I am a state employee who is grateful to have a job even in the face of no cost of living increase in 3 years, furlough days and higher insurance and benefit cost. My income is shrinking but so is the income of many of my friends and neighbors. I made more in private industry before coming to the state but I love being a public servant and doing something worthwhile for my neighbors in the state of Georgia.

As the Governor said in the State of the State address… many of us are working for 2-3 people now and the state is being very careful to cut budgets without cutting the critical services our citizens need (educators, police, child support workers, family advocates, workers compensation, labor, mental health workers, foresters, HERO truck drivers, consumer protection lawyers, agriculture inspectors… the list goes on and on…

Georgia is a strong state. Times will get better and when they do I hope our legislature remembers our sacrifice and willingness to take low pay and work some hard jobs to serve our citizens.

I am pleased to hear that most of our legislators feel they can sacrifice too. And there are 250,000 of us state employees (including teachers) who will also remember come election time.

johnboy

January 27th, 2010
11:33 am

if they cant abide by the rules like the rest of the people deduct their pay check. if that isnt agreeable to them dont run for office

julie

January 27th, 2010
2:25 pm

“Rep. David Lucas of Macon and Rep. Earnest “Coach” Williams of Avondale Estates said they oppose the furloughs on principle. Both said the leadership ordered the days without consulting members, who ran for the office with the expectation they would be paid a certain salary.”

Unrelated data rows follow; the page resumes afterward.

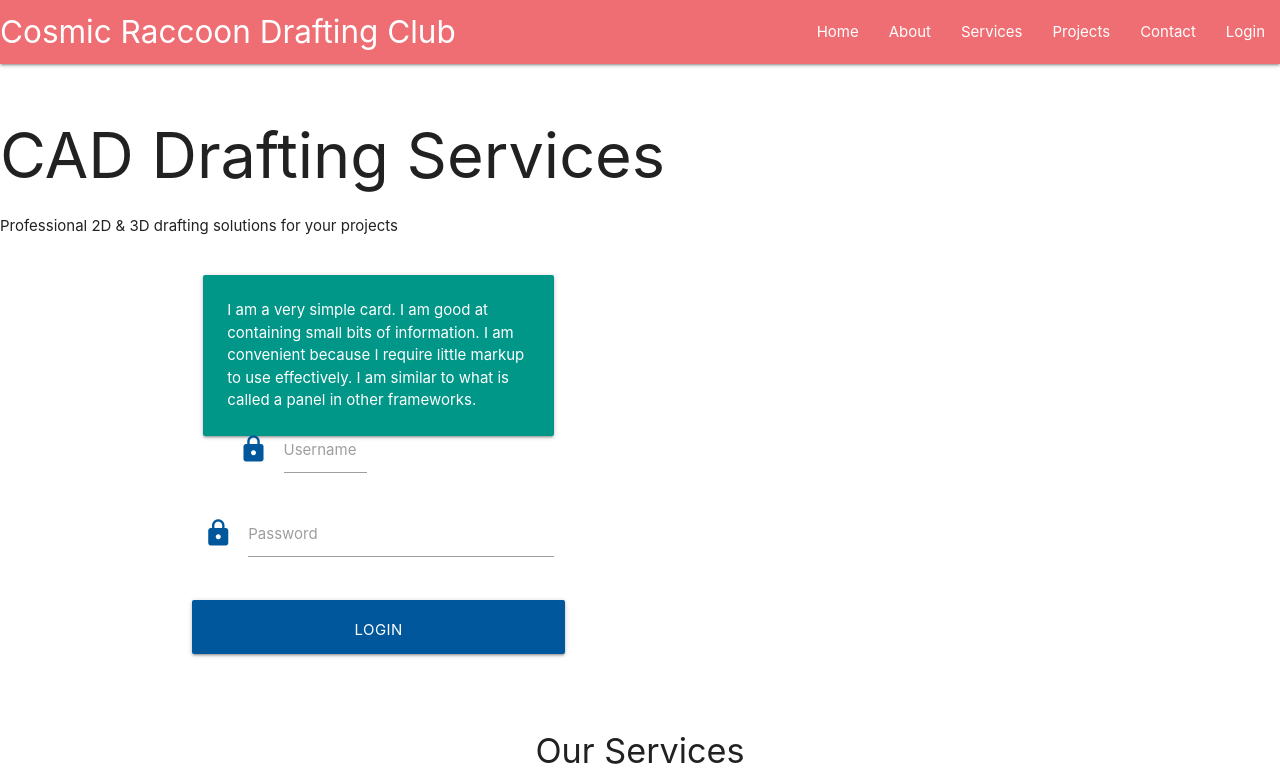
After one commit to Robertas-Cyberattack/MP3, a Flask app: page /login in a window 1280 px wide. The commit adds this page. Shown: the top 784 px of the page. Run offline with Flask 3, Linux system fonts and the light colour scheme; some libraries are stand-ins or nearby versions.

Commit message:
login template created

```diff
--- a/app.py
+++ b/app.py
@@ -2,7 +2,7 @@ import os
 from flask import Flask, render_template, redirect, request, session, url_for
 from flask_pymongo import PyMongo
 from bson.objectid import ObjectId
-
+from werkzeug.security import generate_password_hash, check_password_hash
 if os.path.exists("env.py"):
     import env
 
@@ -41,6 +41,9 @@ def delete_ticket(ticket_id):
     mongo.db.CADTickets.delete_one({"_id": ObjectId(ticket_id)})
     return redirect(url_for("get_tickets"))
 
+@app.route("/login", methods=["GET", "POST"])
+def login():
+    return render_template("login.html")
 
 if __name__ == "__main__":
     app.run(host=os.environ.get("IP"),
--- a/templates/base.html
+++ b/templates/base.html
@@ -1,9 +1,10 @@
 <!DOCTYPE html>
 <html lang="en">
+
 <head>
   <meta charset="UTF-8">
   <meta name="viewport" content="width=device-width, initial-scale=1.0">
-  <title>CAD Drafting Services</title>
+  <title>Construction drafting services for the UK and EU, based on British Standards and Eurocodes.</title>
 
   <!-- Materialize CSS -->
   <link rel="stylesheet" href="https://cdnjs.cloudflare.com/ajax/libs/materialize/1.0.0/css/materialize.min.css">
@@ -12,8 +13,10 @@
   <link href="https://fonts.googleapis.com/icon?family=Material+Icons" rel="stylesheet">
 
   <!-- Custom CSS -->
-  <link rel="stylesheet" href="style.css">
+  <link rel="stylesheet" href="{{ url_for('static', filename='css/style.css') }}" type="text/css>">
+
 </head>
+
 <body>
 
   <!-- NAVBAR -->
@@ -29,7 +32,7 @@
         <li><a href="services.html">Services</a></li>
         <li><a href="projects.html">Projects</a></li>
         <li><a href="contact.html">Contact</a></li>
-        <li><a href="login.html">Login</a></li>
+        <li><a href="{{ url_for('login') }}">Login</a></li>
       </ul>
     </div>
   </nav>
@@ -41,7 +44,7 @@
     <li><a href="services.html">Services</a></li>
     <li><a href="projects.html">Projects</a></li>
     <li><a href="contact.html">Contact</a></li>
-    <li><a href="login.html">Login</a></li>
+    <li><a href="{{ url_for('login') }}">Login</a></li>
   </ul>
 
   <!-- HERO SECTION -->
@@ -49,6 +52,11 @@
     <h1>CAD Drafting Services</h1>
     <p>Professional 2D & 3D drafting solutions for your projects</p>
   </div>
+  <!-- PAGE CONTENT -->
+  <main class="container">
+    {% block content %}
+    {% endblock %}
+  </main>
 
   <!-- SERVICES CARDS -->
   <div class="section">
@@ -108,11 +116,12 @@
   <!-- Materialize JS -->
   <script src="https://cdnjs.cloudflare.com/ajax/libs/materialize/1.0.0/js/materialize.min.js"></script>
   <script>
-    document.addEventListener('DOMContentLoaded', function() {
+    document.addEventListener('DOMContentLoaded', function () {
       var elems = document.querySelectorAll('.sidenav');
       var instances = M.Sidenav.init(elems);
     });
   </script>
 
 </body>
+
 </html>
--- /dev/null
+++ b/templates/login.html
@@ -0,0 +1,34 @@
+{% extends "base.html" %}
+{% block content %}
+
+<div class="row">
+    <form class="col s12 m5" method="POST" action="{{ url_for('login') }}">
+        <div class="card-panel teal">
+            <span class="white-text">I am a very simple card. I am good at containing small bits of information.
+                I am convenient because I require little markup to use effectively. I am similar to what is called a
+                panel in other frameworks.
+                <div class="input-field col s6">
+                    <i class="material-icons prefix light-blue-text text-darken-4">lock</i>
+                    <input id="username" name="username" type="text" class="validate">
+                    <label for="username">Username</label>
+                </div>
+            </span>
+        </div>
+        <!-- password -->
+        <div class="row">
+            <div class="input-field col s12">
+                <i class="material-icons prefix light-blue-text text-darken-4">lock</i>
+                <input id="username" name="username" type="text" class="validate">
+                <label for="password">Password</label>
+            </div>
+        </div>
+        <!-- Login -->
+        <div class="row">
+<button type="submit" class="col s12 btn-large light-blue darken-4 text shadow">
+    Login <i class="fas fa-sign-in-alt"></i>
+</button>
+        </div>
+    </form>
+</div>
+
+{% endblock %}
```
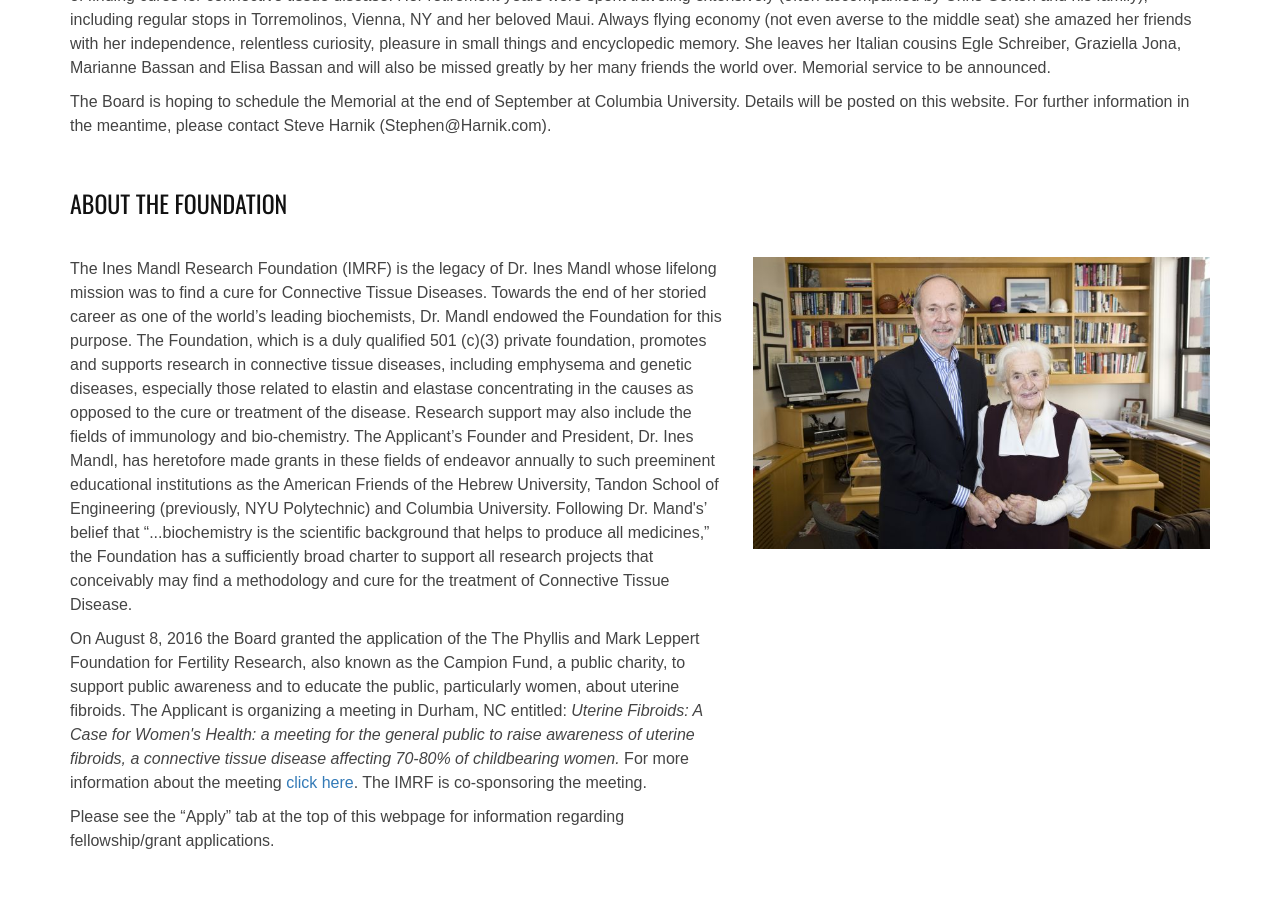
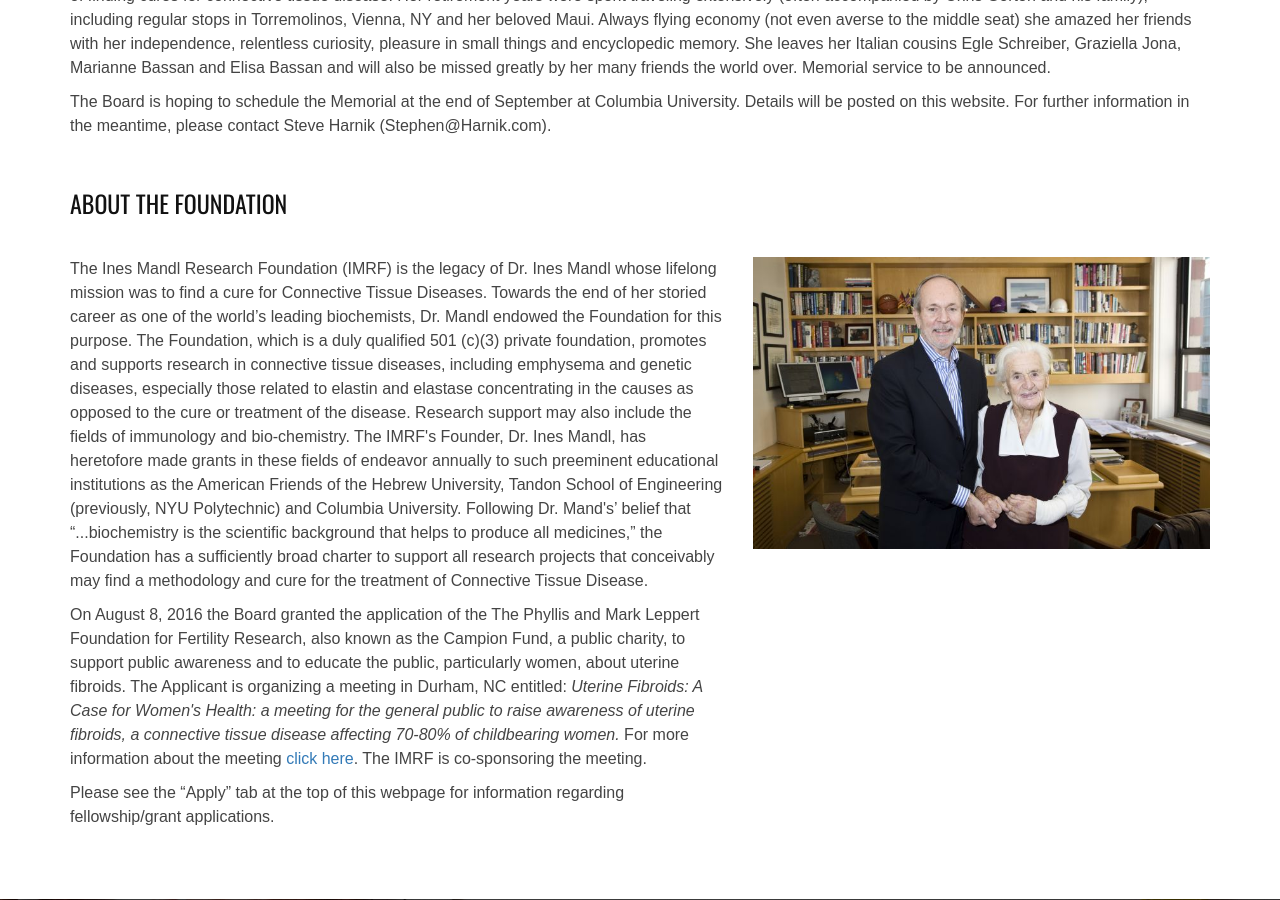
Before and after one commit to tstrand/mandlfoundation, a Jekyll site: the page built from index.markdown, in a window 1280 px wide and 900 px high, scrolled down 1407 px. Built offline with Jekyll 4.4.1, drawn with Linux system fonts in a browser that asks for light colours.

Commit message:
Updated Index

```diff
--- a/index.markdown
+++ b/index.markdown
@@ -18,22 +18,22 @@
   diseases, including emphysema and genetic diseases, especially those related to
   elastin and elastase concentrating in the causes as opposed to the cure or treatment
   of the disease.  Research support may also include the fields of immunology and
-  bio-chemistry. The Applicant’s Founder and President, Dr. Ines Mandl, has heretofore
-  made grants in these fields of endeavor annually to such preeminent educational
-  institutions as the American Friends of the Hebrew University, Tandon School of
-  Engineering (previously, NYU Polytechnic) and Columbia University.  Following Dr.
-  Mand''s’ belief that “...biochemistry is the scientific background that helps to
-  produce all medicines,” the Foundation has a sufficiently broad charter to support
-  all research projects that conceivably may find a methodology and cure for the treatment
-  of Connective Tissue Disease.</p><p>On August 8, 2016 the Board granted the application
-  of the The Phyllis and Mark Leppert Foundation for Fertility Research, also known
-  as the Campion Fund, a public charity, to support public awareness and to educate
-  the public, particularly women, about uterine fibroids.  The Applicant is organizing
-  a meeting in Durham, NC entitled: <span style="font-style: italic">Uterine Fibroids:  A
-  Case for Women''s Health: a meeting for the general public to raise awareness of
-  uterine fibroids, a connective tissue disease affecting 70-80% of childbearing women.</span>
-  For more information about the meeting <a href="static/uterine_fibroids.pdf" target="_blank">click
-  here</a>. The IMRF is co-sponsoring the meeting.</p><p>Please see the “Apply” tab
-  at the top of this webpage for information regarding fellowship/grant applications.'
+  bio-chemistry. The IMRF''s Founder, Dr. Ines Mandl, has heretofore made grants in
+  these fields of endeavor annually to such preeminent educational institutions as
+  the American Friends of the Hebrew University, Tandon School of Engineering (previously,
+  NYU Polytechnic) and Columbia University.  Following Dr. Mand''s’ belief that “...biochemistry
+  is the scientific background that helps to produce all medicines,” the Foundation
+  has a sufficiently broad charter to support all research projects that conceivably
+  may find a methodology and cure for the treatment of Connective Tissue Disease.</p><p>On
+  August 8, 2016 the Board granted the application of the The Phyllis and Mark Leppert
+  Foundation for Fertility Research, also known as the Campion Fund, a public charity,
+  to support public awareness and to educate the public, particularly women, about
+  uterine fibroids.  The Applicant is organizing a meeting in Durham, NC entitled:
+  <span style="font-style: italic">Uterine Fibroids:  A Case for Women''s Health:
+  a meeting for the general public to raise awareness of uterine fibroids, a connective
+  tissue disease affecting 70-80% of childbearing women.</span> For more information
+  about the meeting <a href="static/uterine_fibroids.pdf" target="_blank">click here</a>.
+  The IMRF is co-sponsoring the meeting.</p><p>Please see the “Apply” tab at the top
+  of this webpage for information regarding fellowship/grant applications.'
 layout: index
 ---
```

?? Didn’t every state employee who has been furloughed take their position with the expectation of a certain salary? How many state employees were consulted about getting furloughed? My husband certainly wasn’t, nor were the daycare workers at my son’s daycare. We’ve all had to suck it up and deal with it, happily or not. The legislators should do the same, and these two should be hounded into compliance.